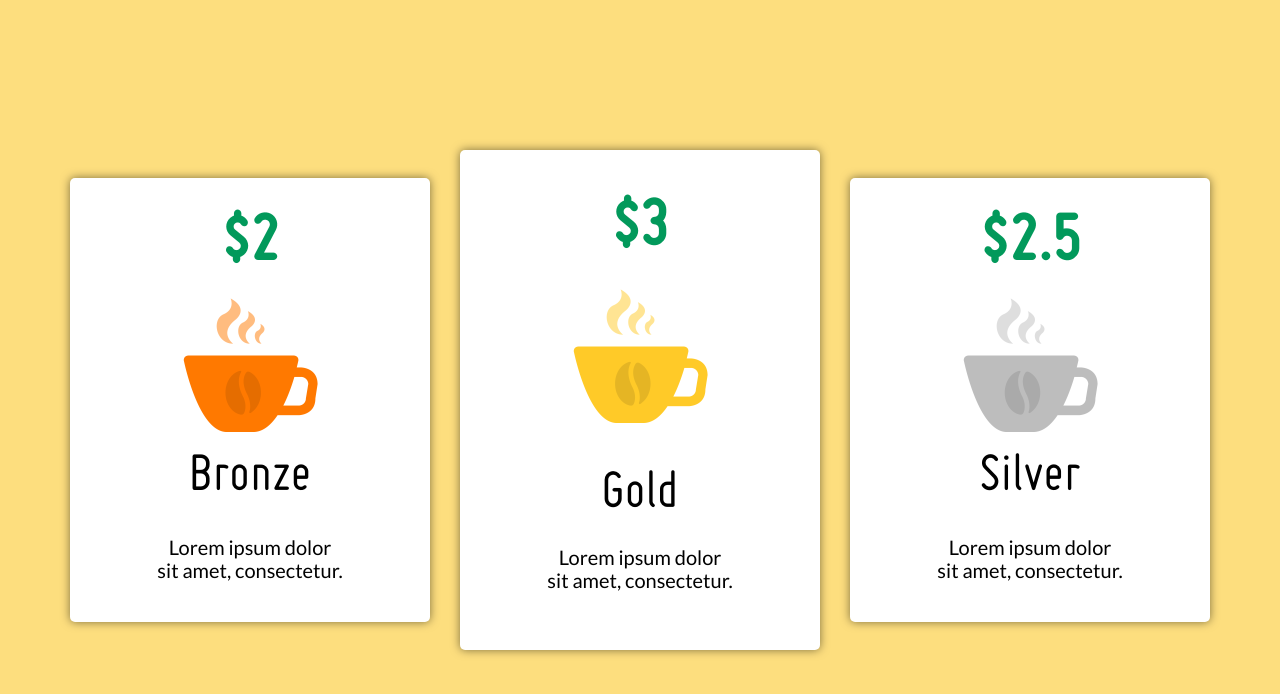
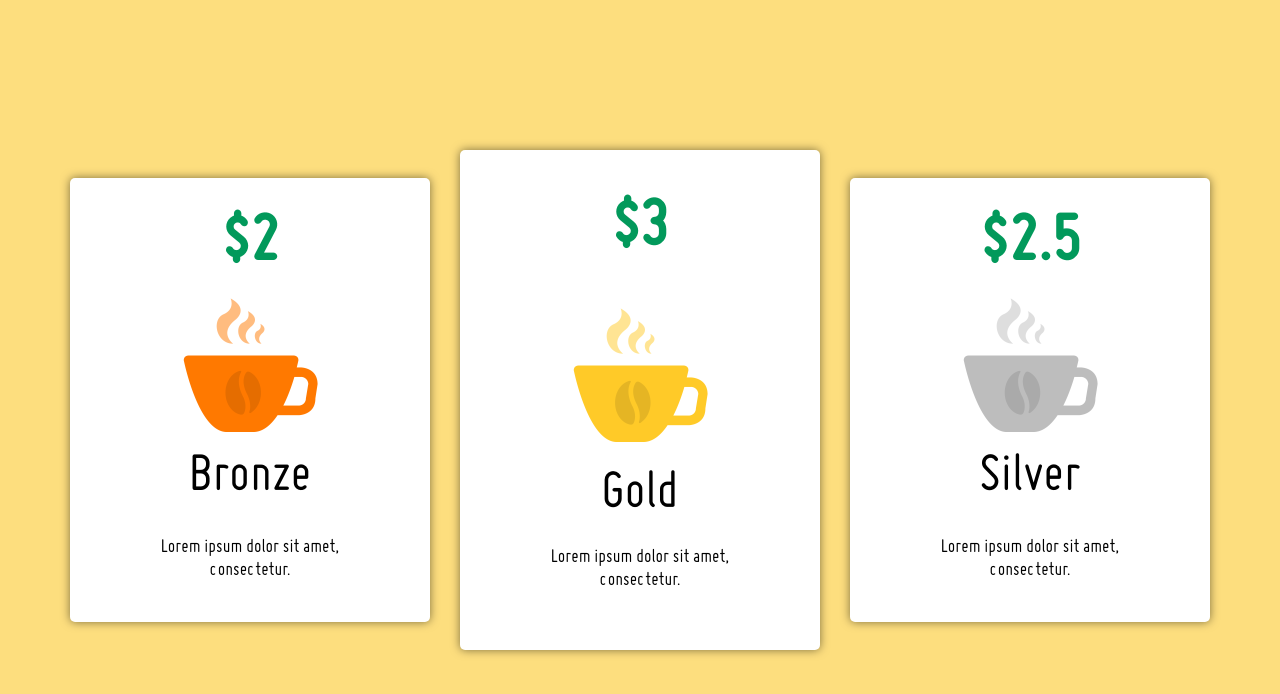
Before and after one commit to DimaKasian/dimakasian, a plain HTML site: page cupplans/index.html in a window 1280 px wide. Drawn offline with nearby package versions, Linux system fonts and the light colour scheme.

Commit message:
flex line

```diff
--- a/cupplans/css/style.css
+++ b/cupplans/css/style.css
@@ -42,7 +42,7 @@ h2, h3 {
 	display: flex;
 	align-items: flex-start;
 	flex-grow: 3;
-	font-family: 'Lato', sans-serif;
+
 
 }
 .gold_p {
@@ -82,6 +82,9 @@ body {
 .gold_big .gold_h1 {
 	align-items: center;
 }
+.gold_big .img {
+	align-items: flex-end;
+}
 p {
 	width: 186px;
 	text-align: center;
```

■ ■ ■ ■ ■ ■ ■

Action item ▸
Look through the entries above. Copy out every line holding the word "style".

Exercise answer ▸
--- a/cupplans/css/style.css
+++ b/cupplans/css/style.css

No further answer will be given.